Be aware of warning signs that someone’s health is in danger because their basic care needs are not being met.

It may be hard to know if basic care needs are being met if you are helping someone remotely over the phone.

Gentle questioning may help you be assured or identify issues that need resolving. Consider:

  • FOOD AND SHELTER: Do they have access to food and a warm, dry home? Do they have access to money to enable them to look after themselves sustainably?
  • LOVING CARE: Were they previously looked after by someone who has died; eg. if they are old, young or sick; and who is looking after them now? Do they have a network of family and friends living with them or over the phone who are able to provide effective support?
  • HEALTH: Do they say they feel well, unwell, or sound as though they are poorly (eg. with COVID-19 or for some other reason)? Look out for warning signs such as confused speech or slurring words and remember to check whether they have symptoms of COVID-19 (dry cough, fever).
  • WELFARE: Are they self-abusing through alcohol, drugs, or self-harming (for example cutting themselves or starving themselves)?

If something concerns you, then you should do something.

If you are working for an organisation, report your concerns to your manager so they can help decide what needs to be done.
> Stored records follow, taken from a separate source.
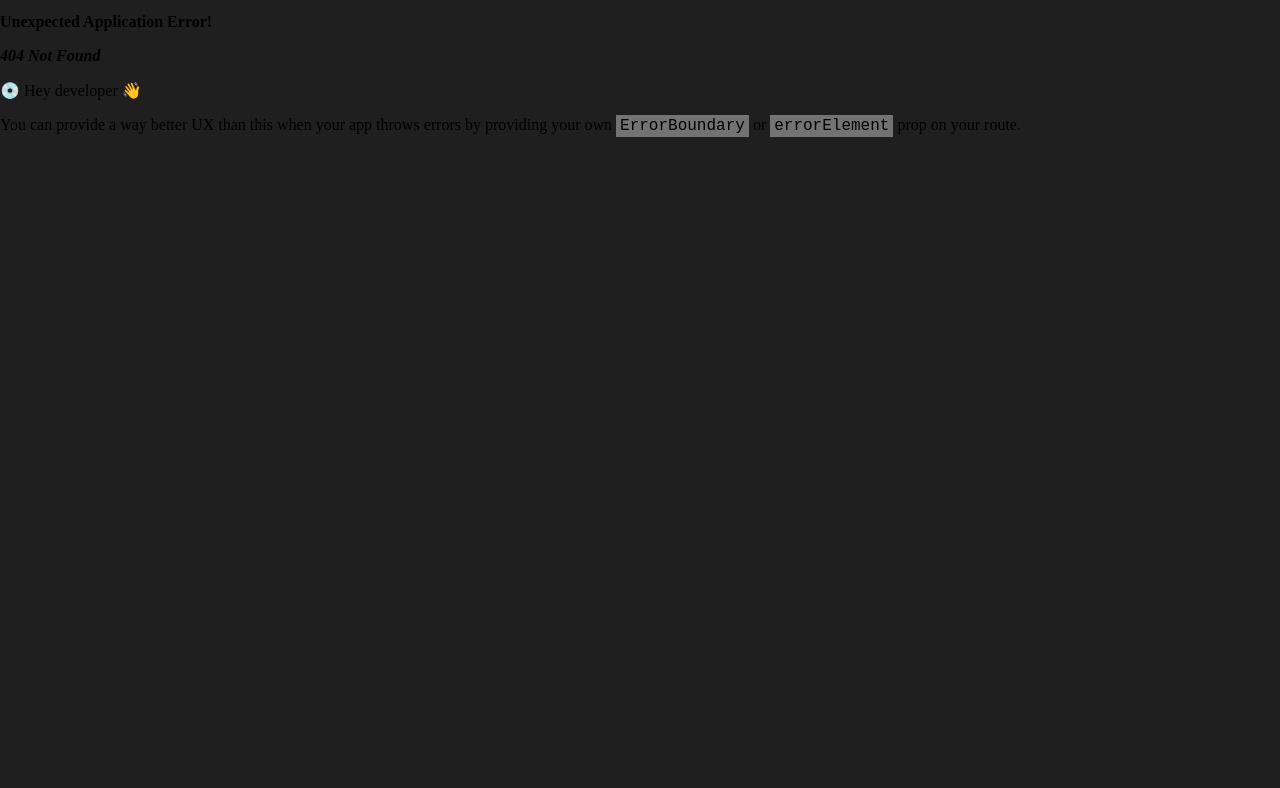
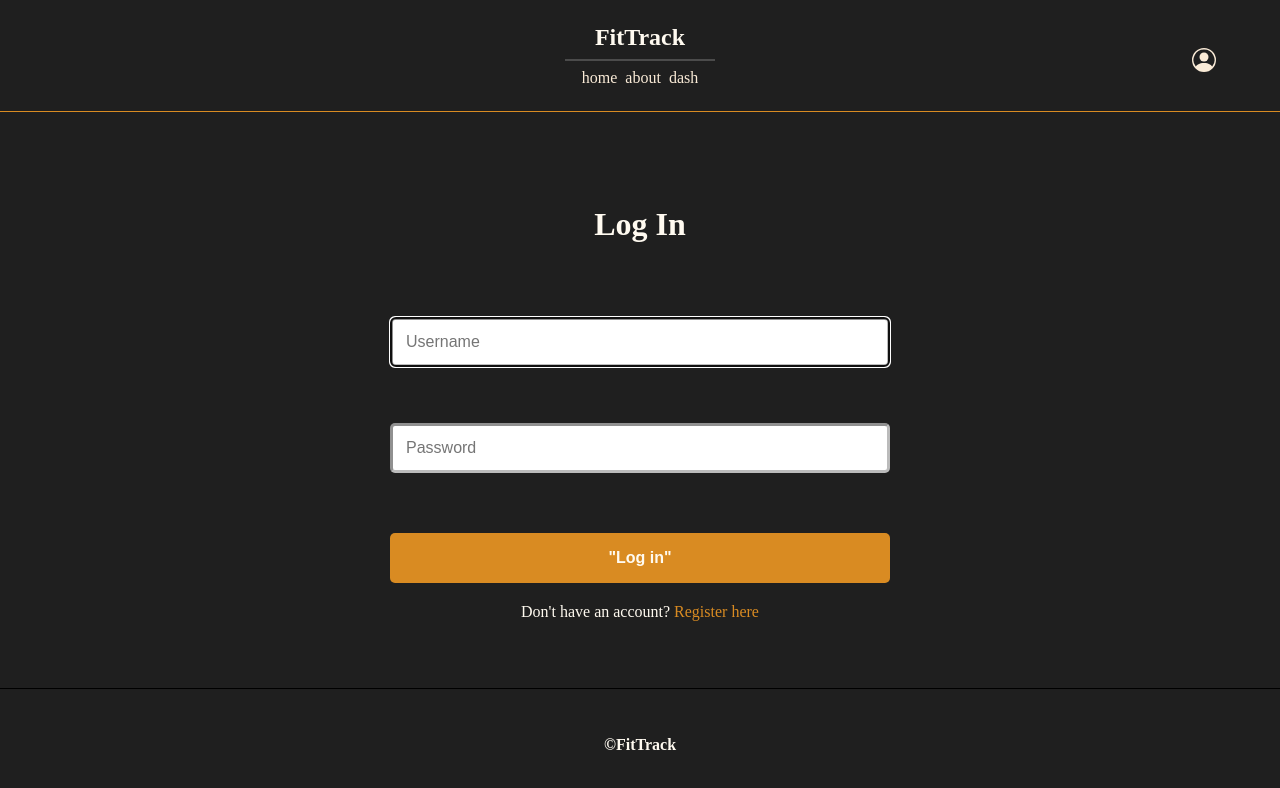
Before and after one commit to DarrylAdigwu/fittrack_app, a React (Vite) app in the folder client/: page /login in a window 1280 px wide. Before the commit this address had no page. Shown: the top 788 px of the page. Built offline with nearby package versions, Linux system fonts and the light colour scheme; a web font is replaced by a local one.

Commit message:
added login page and log in form

```diff
--- a/client/src/App.jsx
+++ b/client/src/App.jsx
@@ -5,6 +5,7 @@ import Home from './pages/Home';
 import About from './pages/About';
 import Error from './pages/Error';
 import Register, { action as registerAction} from './pages/Register';
+import Login, { action as loginAction} from "./pages/Login";
 
 const router = createBrowserRouter(createRoutesFromElements(
   <Route path="/" element={<Layout />}>
@@ -21,6 +22,11 @@ const router = createBrowserRouter(createRoutesFromElements(
       element={<Register />}
       action={registerAction}
     />
+    <Route
+      path="login"
+      element={<Login />}
+      action={loginAction}
+    />
 
     {/* Error page */}
     {/* <Route
--- /dev/null
+++ b/client/src/pages/Login.jsx
@@ -0,0 +1,36 @@
+import React from "react";
+import { useActionData, Form, NavLink } from "react-router";
+
+export async function action({ request }) {
+
+}
+
+export default function Login() {
+  const actionData = useActionData();
+
+  return(
+    <div className="container login-container">
+      <section className="login-main">
+        <h1>Log In</h1>
+        <Form method="post" className="login-form">
+          {/*
+          <label htmlFor="reg-email">Email:</label>
+          <input name="email" type="email" id="reg-email" placeholder="Email" autoComplete="on" autoFocus />
+          <label htmlFor="firstName">First Name:</label>
+          <input name="firstName" type="text" id="firstName" placeholder="First Name" autoComplete="on"/>
+          <label htmlFor="lastName">Last Name:</label>
+          <input name="lastName" type="text" id="lastName" placeholder="Last Name" autoComplete="on"/>
+          */}
+          <label htmlFor="username"/>
+          <input name="username" type="text" id="username" placeholder="Username" autoComplete="on" autoFocus required />
+
+          <label htmlFor="login-password"/>
+          <input name="password" type="password" id="login-password" placeholder="Password" autoComplete="off" required/>
+
+          <button>"Log in"</button>
+        </Form>
+        <aside>Don't have an account? <NavLink to="/register">Register here</NavLink></aside>
+      </section>
+    </div>
+  )
+}
```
If you are not working for an organisation, seek medical help or help from another relevant government agency, such as one providing social services.

If the person says they do not want help, but it is clear to you that they may need help, it is important to seek help.

A person’s safety is the most important thing.